In-vitro screening of Kalahari browse species for rumen methane mitigation

03 Dec 2015

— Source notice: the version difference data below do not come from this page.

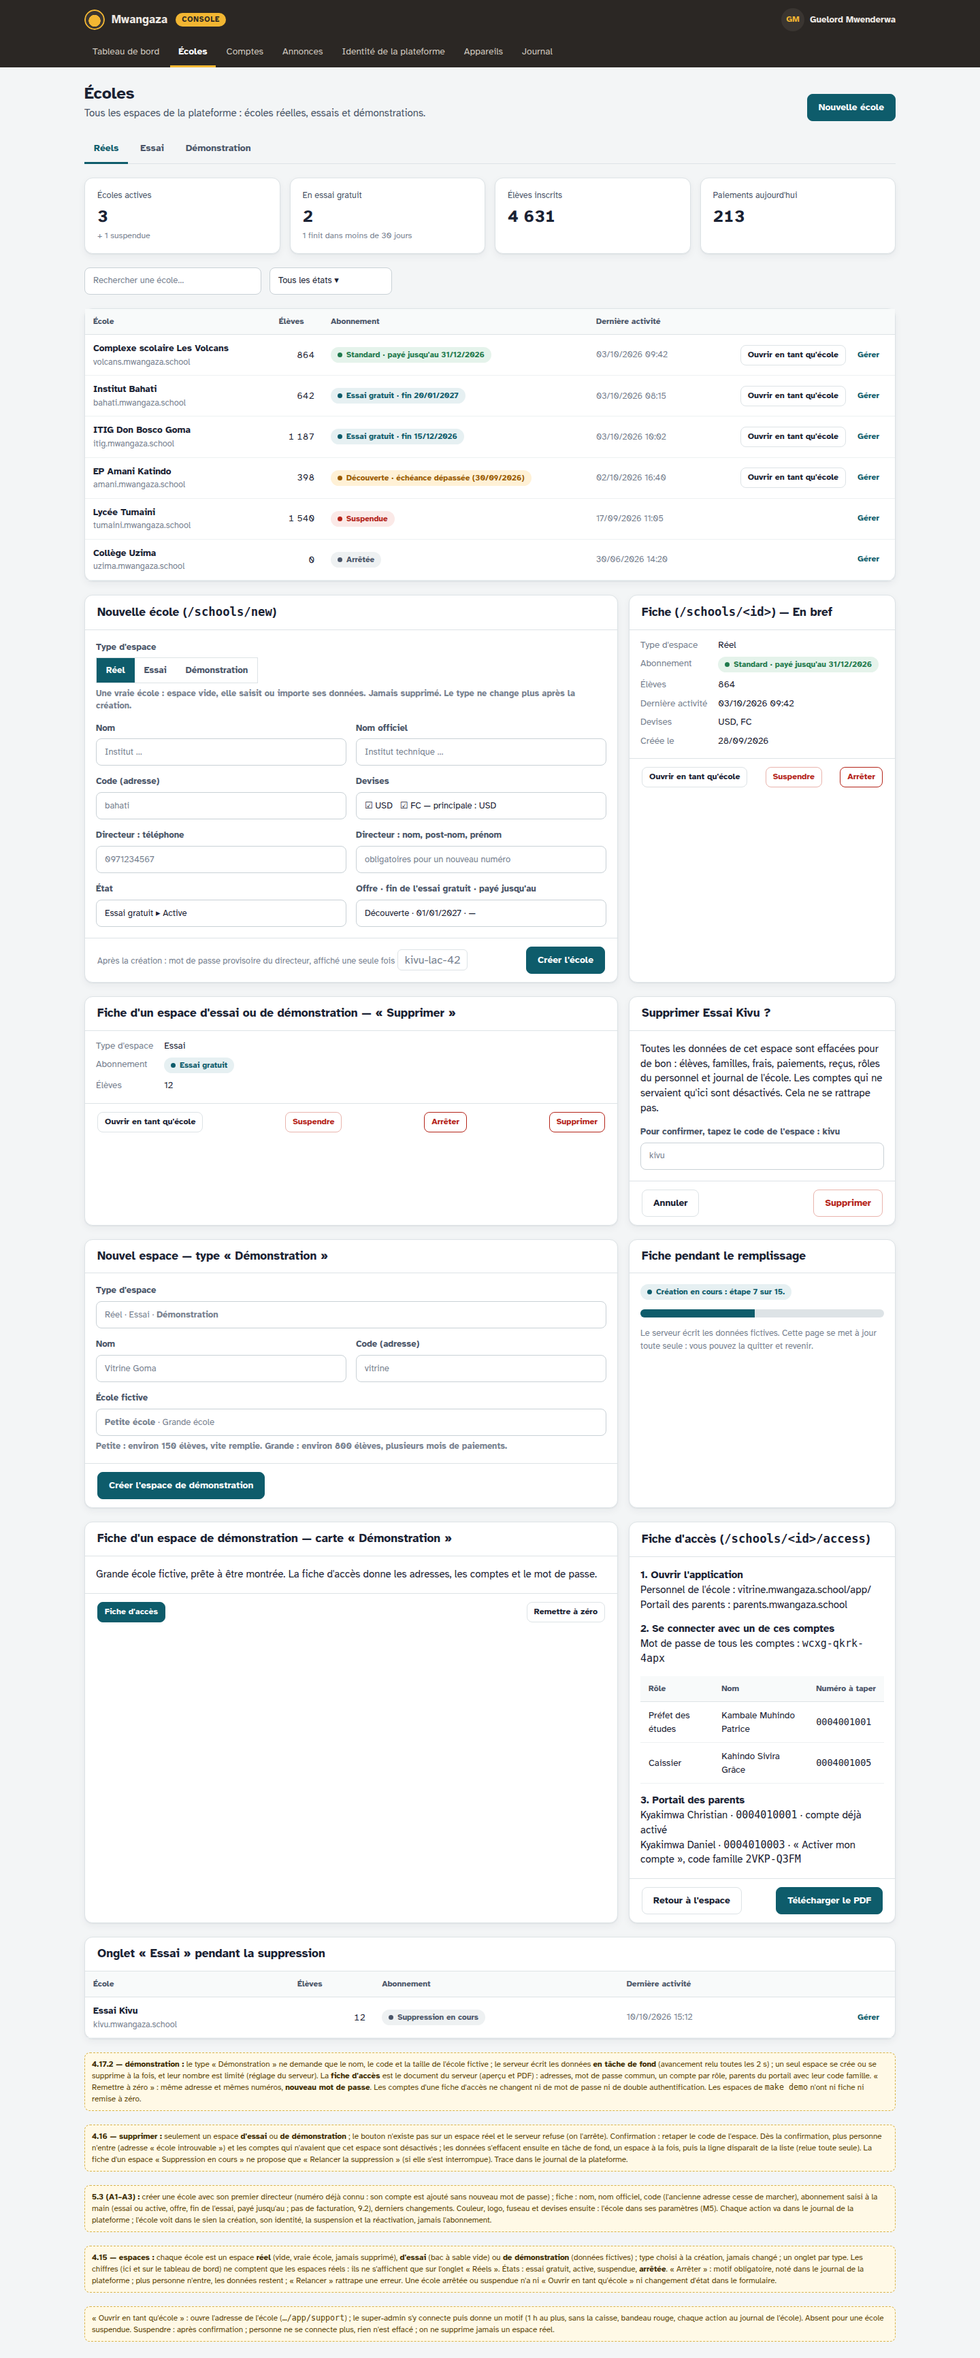
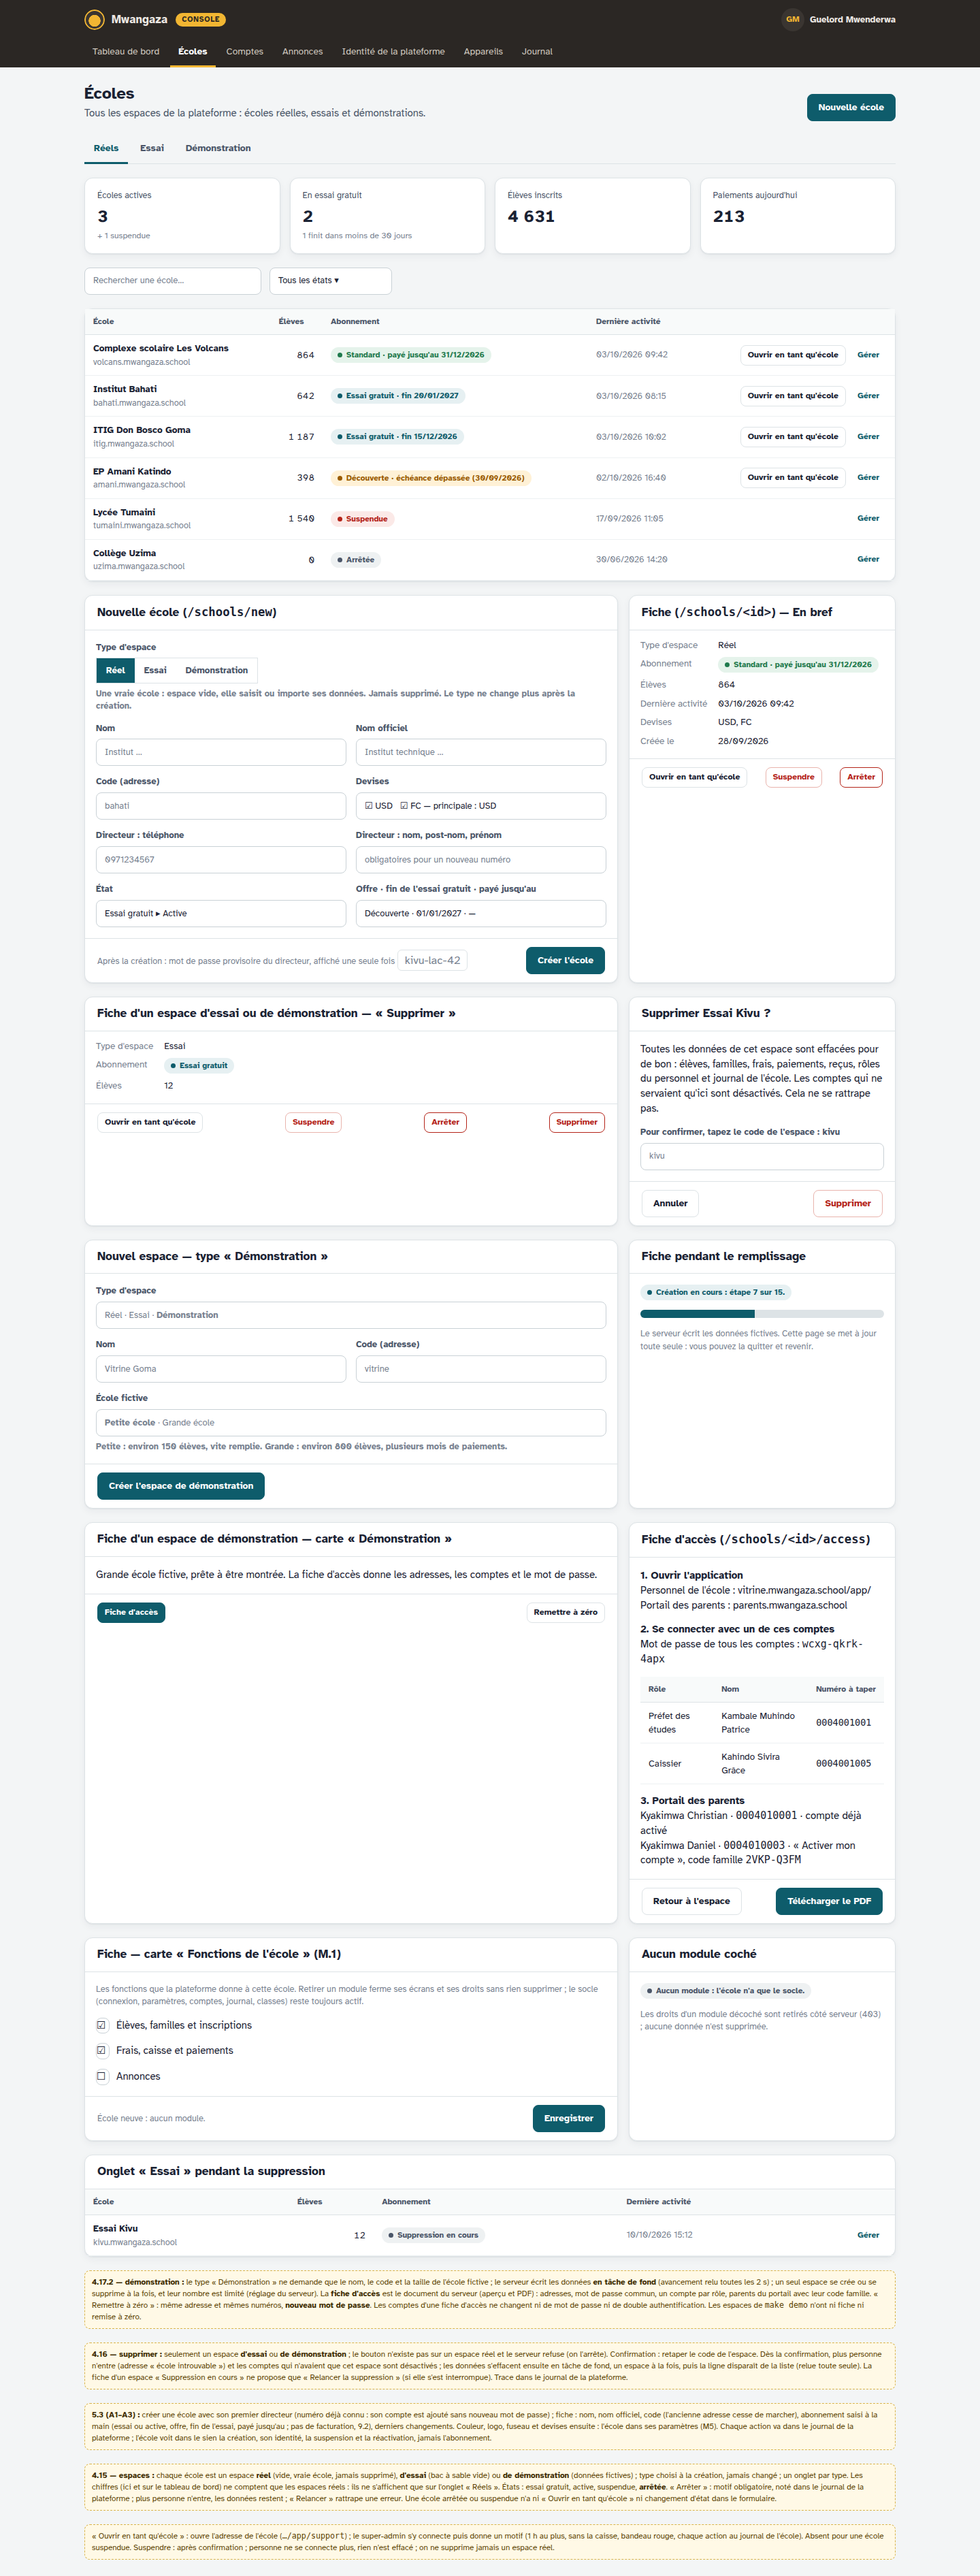
docs(maquettes): carte « Fonctions de l'école » dessinée, règle maquette mobile et bureau dans la skill ecran

diff --git a/maquettes/console/ecoles.html b/maquettes/console/ecoles.html
@@ -122,6 +122,19 @@ dl.brief{display:grid;grid-template-columns:auto 1fr;gap:8px 16px;padding:12px 1
       </div>
       <div class="ft"><a class="btn" href="#">Retour à l'espace</a><a class="btn primary" href="#">Télécharger le PDF</a></div></div>
   </div>
+  <div class="two">
+    <div class="card"><div class="hd"><h2>Fiche — carte « Fonctions de l'école » (M.1)</h2></div>
+      <div class="form" style="grid-template-columns:1fr">
+        <p style="margin:0" class="small muted">Les fonctions que la plateforme donne à cette école. Retirer un module ferme ses écrans et ses droits sans rien supprimer ; le socle (connexion, paramètres, comptes, journal, classes) reste toujours actif.</p>
+        <label class="row" style="gap:10px;align-items:center"><span class="inp" style="width:20px;min-height:20px;padding:0;text-align:center">☑</span><span>Élèves, familles et inscriptions</span></label>
+        <label class="row" style="gap:10px;align-items:center"><span class="inp" style="width:20px;min-height:20px;padding:0;text-align:center">☑</span><span>Frais, caisse et paiements</span></label>
+        <label class="row" style="gap:10px;align-items:center"><span class="inp" style="width:20px;min-height:20px;padding:0;text-align:center">☐</span><span>Annonces</span></label>
+      </div>
+      <div class="ft"><span class="small muted">École neuve : aucun module.</span><a class="btn primary" href="#">Enregistrer</a></div></div>
+    <div class="card"><div class="hd"><h2>Aucun module coché</h2></div>
+      <div class="form" style="grid-template-columns:1fr"><p style="margin:0"><span class="pill gray">Aucun module : l'école n'a que le socle.</span></p>
+        <p class="small muted" style="margin:0">Les droits d'un module décoché sont retirés côté serveur (403) ; aucune donnée n'est supprimée.</p></div></div>
+  </div>
   <div class="card"><div class="hd"><h2>Onglet « Essai » pendant la suppression</h2></div>
     <div class="tblwrap"><table class="tbl"><thead><tr><th>École</th><th class="num">Élèves</th><th>Abonnement</th><th>Dernière activité</th><th></th></tr></thead><tbody>
       <tr><td><b>Essai Kivu</b><br><span class="small muted">kivu.mwangaza.school</span></td><td class="num">12</td><td><span class="pill gray">Suppression en cours</span></td><td class="small muted">10/10/2026 15:12</td><td><div class="row" style="gap:6px;justify-content:flex-end"><a class="btn sm ghost" href="#">Gérer</a></div></td></tr>

diff --git a/maquettes/README.md b/maquettes/README.md
@@ -118,7 +118,7 @@ Pas de menu latéral comme la Gestion : barre du haut en basalte (marque, pastil
 |---|---|---|---|---|
 | Tableau de bord | `console/tableau-de-bord.html` | V1.1 | 5.2 | dessinée par Claude en 5.2.1 (à valider) ; codée en 5.2.1 (menu réduit au tableau de bord, la santé du serveur en pastille dans l'en-tête de la page au lieu de la barre du haut) |
 | Identité de la plateforme | `console/identite-plateforme.html` | V1.1 | 5.2.2 | dessinée par Claude en 5.2.2 (à valider) ; codée en 5.2.2, sans écart (sur téléphone, l'aperçu et les modifications passent sous le formulaire) |
-| Écoles | `console/ecoles.html` | V1.1 | 5.3 | dessinée par Claude en 5.3 d'après `gestion/superadmin-ecoles` (à valider) ; codée en 5.3 en trois écrans (liste, `/schools/new`, fiche `/schools/<id>`) ; « Créer l'école » donne un mot de passe provisoire affiché une seule fois au lieu d'un lien d'activation (pas de SMS en V1) ; mise à jour en 4.15 (à valider) : onglets Réels · Essai · Démonstration, type d'espace à la création et sur la fiche, état « Arrêtée », « Arrêter » avec motif et « Relancer », filtre par état en liste déroulante (cinq états ne tiennent pas en boutons sur téléphone), chiffres sur l'onglet « Réels » seulement ; mise à jour en 4.16 (à valider) : « Supprimer » sur la fiche d'un espace d'essai ou de démonstration, confirmation en retapant le code, état « Suppression en cours » ; complétée en 4.17.2 (à valider) : formulaire court du type « Démonstration », avancement du remplissage, carte « Démonstration » (fiche d'accès, remettre à zéro) et fiche d'accès `/schools/<id>/access` — codées sans écart ; la fiche d'accès est le document du serveur montré dans la page |
+| Écoles | `console/ecoles.html` | V1.1 | 5.3 | dessinée par Claude en 5.3 d'après `gestion/superadmin-ecoles` (à valider) ; carte « Fonctions de l'école » (modules, M.1) dessinée après coup le 2026-10-13 ; codée en 5.3 en trois écrans (liste, `/schools/new`, fiche `/schools/<id>`) ; « Créer l'école » donne un mot de passe provisoire affiché une seule fois au lieu d'un lien d'activation (pas de SMS en V1) ; mise à jour en 4.15 (à valider) : onglets Réels · Essai · Démonstration, type d'espace à la création et sur la fiche, état « Arrêtée », « Arrêter » avec motif et « Relancer », filtre par état en liste déroulante (cinq états ne tiennent pas en boutons sur téléphone), chiffres sur l'onglet « Réels » seulement ; mise à jour en 4.16 (à valider) : « Supprimer » sur la fiche d'un espace d'essai ou de démonstration, confirmation en retapant le code, état « Suppression en cours » ; complétée en 4.17.2 (à valider) : formulaire court du type « Démonstration », avancement du remplissage, carte « Démonstration » (fiche d'accès, remettre à zéro) et fiche d'accès `/schools/<id>/access` — codées sans écart ; la fiche d'accès est le document du serveur montré dans la page |
 | Comptes | `console/comptes.html` | V1.1 | 5.4.1 | dessinée par Claude en 5.4.1 d'après `console/ecoles` (à valider) ; codée en 5.4.1 en deux écrans (liste `/accounts`, fiche `/accounts/<id>`) ; les familles du portail ont leur propre carte au lieu de partager celle des écoles |
 | Annonces aux écoles (et bandeau, liste dans la Gestion) | `console/annonces.html` | V1.1 | 5.4.3 | dessinée par Claude en 5.4.3 d'après `gestion/annonces` (à valider) ; codée en 5.4.3 : console `/announcements`, Gestion bandeau en haut du contenu et liste `/app/platform-news` (lien en bas du menu) ; pas de bouton « Aperçu » dans la console (le bandeau de la Gestion reprend le titre et la première ligne) ; choix des écoles par une recherche au lieu d'une liste |
 | Appareils | `console/appareils.html` | V1.1 | 5.4.2 | dessinée par Claude en 5.4.2 d'après `console/comptes` (à valider) ; codée en 5.4.2 (`/devices`) ; sans compteur d'appareils sous la liste |

diff --git a/.claude/skills/ecran/SKILL.md b/.claude/skills/ecran/SKILL.md
@@ -46,6 +46,8 @@ Maquettes marquées « à valider » dans `maquettes/README.md` : dessinées par
 
 Écran absent de ce tableau : chercher dans `docs/07-a-fournir.md` § 1 (M1–M20…). S'il n'a pas de maquette, **la dessiner d'abord** dans le même système (`maquettes/<app>/<nom>.html` avec `assets/styles.css` et la coquille de `maquettes/outils/maquettes.py`, encadrés `.note` pour les règles), l'ajouter à `maquettes/README.md` et au catalogue de `maquettes.py` (puis `python3 maquettes/outils/maquettes.py index` et `node maquettes/outils/captures.mjs maquettes/<app>/<nom>.html`, chemin complet depuis la racine), puis **coder avec elle sans attendre l'accord** (décision du 2026-09-29) : la signaler dans « À valider » de la PR, la noter dans `07` § 1.
 
+**Avant d'écrire une page, une carte ou une boîte de dialogue : la maquette existe, pour le téléphone (390 px, app) ET pour le bureau (1440 px, logiciel).** Une carte ajoutée à un écran existant compte : elle se dessine dans la maquette de cet écran. Sans maquette, la dessiner d'abord (ci-dessus), refaire les captures (`node maquettes/outils/captures.mjs` donne bureau et mobile). Après le code, regarder l'écran réel aux deux largeurs (390 et 1440 px) et vérifier : aucun texte, montant, tableau ou bouton ne dépasse de sa carte ni de l'écran (pas de défilement horizontal de la page) ; libellés longs qui passent à la ligne ou se tronquent proprement ; colonnes, étiquettes et valeurs alignées ; montants à droite ; boutons de même hauteur et alignés ; un tableau large défile dans son cadre. Corriger avant de rendre.
+
 Écran d'une version suivante que celle de la tâche en cours (version de chaque tâche : `05`) : **s'arrêter et le signaler**. Les éléments d'une version suivante à l'intérieur d'un écran ne sont pas codés et leurs entrées de menu sont masquées. Les bandeaux de version des maquettes datent de l'ancien découpage (avant le 2026-10-02) : la version qui compte est celle de `05`.
 
 ## 2. Lire la maquette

The nutritional value of browse foliage from the Thorny Kalahari Dune Bush veld of South Africa is not characterized. Most of this browse species is rich in tannin, but still palatable, and is consumed by ruminants during the dry season, as well as having a role to play in mitigating enteric methane emission from ruminants. In this study, the rumen methane mitigation potential of 19 browse species foliage collected from the Thorny Kalahari Dune Bush veld, was analyzed in terms of chemical composition, in vitro fermentation, digestibility and methane production. In vitro gas and methane production and organic matter digestibility (IVOMD) were determined by using rumen fluid collected, strained and anaerobically prepared. A semi-automated system was used to measure gas production (GP) from each browse species by incubating 400 mg samples in a shaking incubator at 39 °C with or without inclusion of 400 mg of polyethylene glycol (PEG). Data for all the parameters collected were statistically analyzed using the SAS (9.0) general linear model (GLM) procedure, and differences between foliage species were determined using Duncan’s multiple-range test. Acacia luederitzii and Monechma incanum showed the best potential for decreasing methane production by up to 90 % after 48 h of incubation. The secondary components (mainly tannins) of the browse species appeared to have a significant effect on volatile fatty acids (VFA), methane and gas production as judged by the comparison of samples incubated with or without PEG inclusion. The substantial amount of crude protein (CP) content coupled with their anti-methanogenic effect during fermentation would make these browses a potential mitigation option for small scale farmers and pastoralists in sub-Sahara Africa. However, it is also very important that systematic and strategic supplementation in a mixed diet should be looked at as the way forward in terms of best utilization.